“It's called whooping cough but very small babies don't always cough, they stop breathing,” said Murray, adding that the first thing parents should keep in mind is that anyone who is sick should try to come visit their newborn. “For babies themselves, any fever above 100.4 degrees Fahrenheit is something their pediatrician should know about,” she adds.

If a baby's lips turn blue or he doesn't seem to be breathing as he normally would, that “is something to worry about, especially if he's been around someone who is sick.”

The CDC recommends that babies start the DTaP vaccine series—which prevents diphtheria, tetanus, and pertussis—starting at 2 months. The series includes four more vaccines, at 4 and 6 months, from 15 to 18 months and from 4 to 6 years.

“The concern is that during the COVID-19 period, many children were not vaccinated regularly,” adds Schaffner, and “now professionals are trying to catch up.”

The DTPa vaccine, formulated to provoke an immune response in babies, whose systems are less developed than those of children, is 98% effective in preventing whooping cough during the first year after a five-dose series, according to the CDC. .

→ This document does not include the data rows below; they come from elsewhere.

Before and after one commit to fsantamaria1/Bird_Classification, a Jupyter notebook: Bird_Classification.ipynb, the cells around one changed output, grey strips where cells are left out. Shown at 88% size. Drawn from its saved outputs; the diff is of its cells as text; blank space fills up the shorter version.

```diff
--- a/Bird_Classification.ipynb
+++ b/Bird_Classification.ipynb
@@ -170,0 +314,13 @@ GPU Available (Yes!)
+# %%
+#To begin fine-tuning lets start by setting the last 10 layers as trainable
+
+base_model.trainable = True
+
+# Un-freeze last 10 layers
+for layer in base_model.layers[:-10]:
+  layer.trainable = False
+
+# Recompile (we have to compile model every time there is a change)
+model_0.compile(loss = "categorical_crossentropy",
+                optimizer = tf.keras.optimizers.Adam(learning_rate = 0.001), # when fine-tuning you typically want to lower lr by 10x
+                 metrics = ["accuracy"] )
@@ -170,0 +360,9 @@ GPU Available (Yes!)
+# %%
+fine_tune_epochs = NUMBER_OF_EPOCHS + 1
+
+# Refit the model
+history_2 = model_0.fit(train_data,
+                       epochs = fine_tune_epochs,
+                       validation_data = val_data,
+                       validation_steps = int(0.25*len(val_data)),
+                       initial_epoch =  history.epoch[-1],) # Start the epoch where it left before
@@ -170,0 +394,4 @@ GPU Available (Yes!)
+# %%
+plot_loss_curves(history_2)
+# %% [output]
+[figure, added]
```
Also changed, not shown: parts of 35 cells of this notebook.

Adolescents and adults may require reinforcement

The Tdap vaccine is recommended for children 11 years and older who have not received the DTaP series, or for adults who may need a booster.

“It is important that all adults have received a dose of Tdap. After that, they should get a Td or Tdap vaccine every 10 years,” the CDC's Reed added, noting that protection wanes over time.

Vaccinating adults protects children from whooping cough and reduces illness if the vaccinated person becomes ill. But “compliance with this rule is not optimal, giving older people the opportunity to contract it,” Schaffner said.

Although whooping cough can be dangerous for older adults, the main concern is that an adult will transmit the bacteria to an unvaccinated newborn.

“Anyone coming to see the newborn should have recently been vaccinated with the Tdap vaccine, to provide extra protection around the baby,” Schaffner added.

The CDC advises women to get a booster shot with each pregnancy. The American College of Obstetricians and Gynecologists recommends pregnant mothers get the Tdap vaccine during the third trimester. According to the CDC, this vaccine prevents about 78% of whooping cough cases and 90% of hospitalizations in babies under 2 months.

Is the bacteria mutating?

In 2019, CDC researchers found that the bacteria that causes whooping cough have changed over time, which could make current vaccines less protective than before.

“It is unclear what effect, if any, these changes have on the effectiveness of the vaccine,” Reed explained.

Schaffner said vaccines continue to offer significant protection and are currently the best method of protection.

“It's not like the flu. It mutates very slowly and these strains are sufficiently related to each other, so the vaccine still works,” she stated.

The flu virus mutates quickly, as does the coronavirus, so vaccines against these diseases must be updated every year. The DTPa and Tdap vaccines are not reformulated.

The current outbreaks are not cause for alarm, but parents of newborns should know the best ways to protect their children.

“It will not become a pandemic because we have a highly vaccinated population,” Schaffner said. “However, let's make sure that pregnant women get vaccinated, that babies get vaccinated on schedule, and that the rest of us get vaccinated against Tdap every 10 years.”